Silicosis is a type of pneumoconiosis caused by crystaline silica inhalation. The likelihood for developing the disease is related to cumulative exposure to silica dust during the woker career. Due to the omnipresence of silica, this is one of the most common pneumoconiosis, because of that usually the term “silicosis” is used inappropiately as “pneumoconiosis” synonim. Otherwise, there are pneumoconiosis caused by mixed dust with a principal mineral and crystaline silica, as for instance, pneumoconiosis of the coal workers or graphite, which clinical and radiological characteristics are similar to silicosis and, because of that, they share the term.


Histological lung dumages are characterized by several nodules of different sizes (betwen 1 and 10 mm), randomly distributed in both lungs, mainly in upper lobules, which is a mild case of the disease, called Chronic Simple Silicosis. There are also other types of silicosis characterized by diffuse lung fibrosis which might be confused with idiopathic pulmonary fibrosis.


Different clinical forms of silicosis have different evolution and prognosis. Chronic silicosis can be declared after more than 10-15 of exposure duration; simple forms do not cause symptoms, nor reduce the survival rate compared with the rest of the population. Complicated silicosis, however, causes cough, fatigue, lung function changes, can produce complications and reduces the life expectancy. Moreover there are premature forms, such as accelerated silicosis, which can be developed after 1 to 5 years of exposure and acute silicosis which appears 6 to 12 month later. Both situations are related to very high dust exposures.


In order to get a correct silicosis diagnosis it is necessary to have a good clinical and employement histories, physical examination, thorax Rx and pulmonary function tests, and the exclussion of the rest of diseases related to the radiological alteration. All these test should be evaluated by an expert pneumologist. Thorax Rx is the basis test for the diagnosis. The CT of the thorax just should be used in case of doubt. Sometimes it is necessary to improve the study and it could be necessary to carry out an histological examination of the lung, which is frecuently done with a transbronchial lung biopsy through a bronchoscopy.

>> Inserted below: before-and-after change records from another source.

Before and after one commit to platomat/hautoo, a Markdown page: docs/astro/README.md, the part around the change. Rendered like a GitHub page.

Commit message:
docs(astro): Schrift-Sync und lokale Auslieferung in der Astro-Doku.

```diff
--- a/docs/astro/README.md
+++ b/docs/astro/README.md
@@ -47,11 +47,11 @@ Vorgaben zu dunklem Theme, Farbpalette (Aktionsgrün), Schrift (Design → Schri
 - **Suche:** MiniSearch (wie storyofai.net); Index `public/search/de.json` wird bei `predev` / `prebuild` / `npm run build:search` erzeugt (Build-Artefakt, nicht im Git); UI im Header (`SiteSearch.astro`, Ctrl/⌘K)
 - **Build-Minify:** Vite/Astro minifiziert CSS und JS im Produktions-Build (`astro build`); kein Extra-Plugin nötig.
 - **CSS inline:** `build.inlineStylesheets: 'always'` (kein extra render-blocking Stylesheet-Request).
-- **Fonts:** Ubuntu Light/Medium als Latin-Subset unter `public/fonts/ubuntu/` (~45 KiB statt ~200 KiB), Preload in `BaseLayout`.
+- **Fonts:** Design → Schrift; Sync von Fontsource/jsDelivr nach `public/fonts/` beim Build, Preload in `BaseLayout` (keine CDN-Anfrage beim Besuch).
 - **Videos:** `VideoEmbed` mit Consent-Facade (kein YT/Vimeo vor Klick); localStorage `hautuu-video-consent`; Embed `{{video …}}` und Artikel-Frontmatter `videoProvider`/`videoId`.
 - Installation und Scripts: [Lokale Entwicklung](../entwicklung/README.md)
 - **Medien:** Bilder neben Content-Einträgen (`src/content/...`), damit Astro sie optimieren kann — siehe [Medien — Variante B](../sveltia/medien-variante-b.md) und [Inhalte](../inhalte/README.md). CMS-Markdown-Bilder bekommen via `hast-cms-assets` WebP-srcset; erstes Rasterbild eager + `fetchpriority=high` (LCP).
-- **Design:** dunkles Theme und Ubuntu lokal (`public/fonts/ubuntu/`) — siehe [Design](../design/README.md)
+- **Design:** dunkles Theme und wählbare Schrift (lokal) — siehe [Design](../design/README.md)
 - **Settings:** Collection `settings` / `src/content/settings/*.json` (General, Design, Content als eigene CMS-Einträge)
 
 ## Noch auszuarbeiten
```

Nowadays, there is no an specific treatment for silicosis and in very advanced stages it could be necessary a lung transplantation. The only effective measure is primary prevention, keeping dust levels under the limit values according to the law. When a worker is diagnosed with silicosis, first suggestion is the interruption of the silica exposure.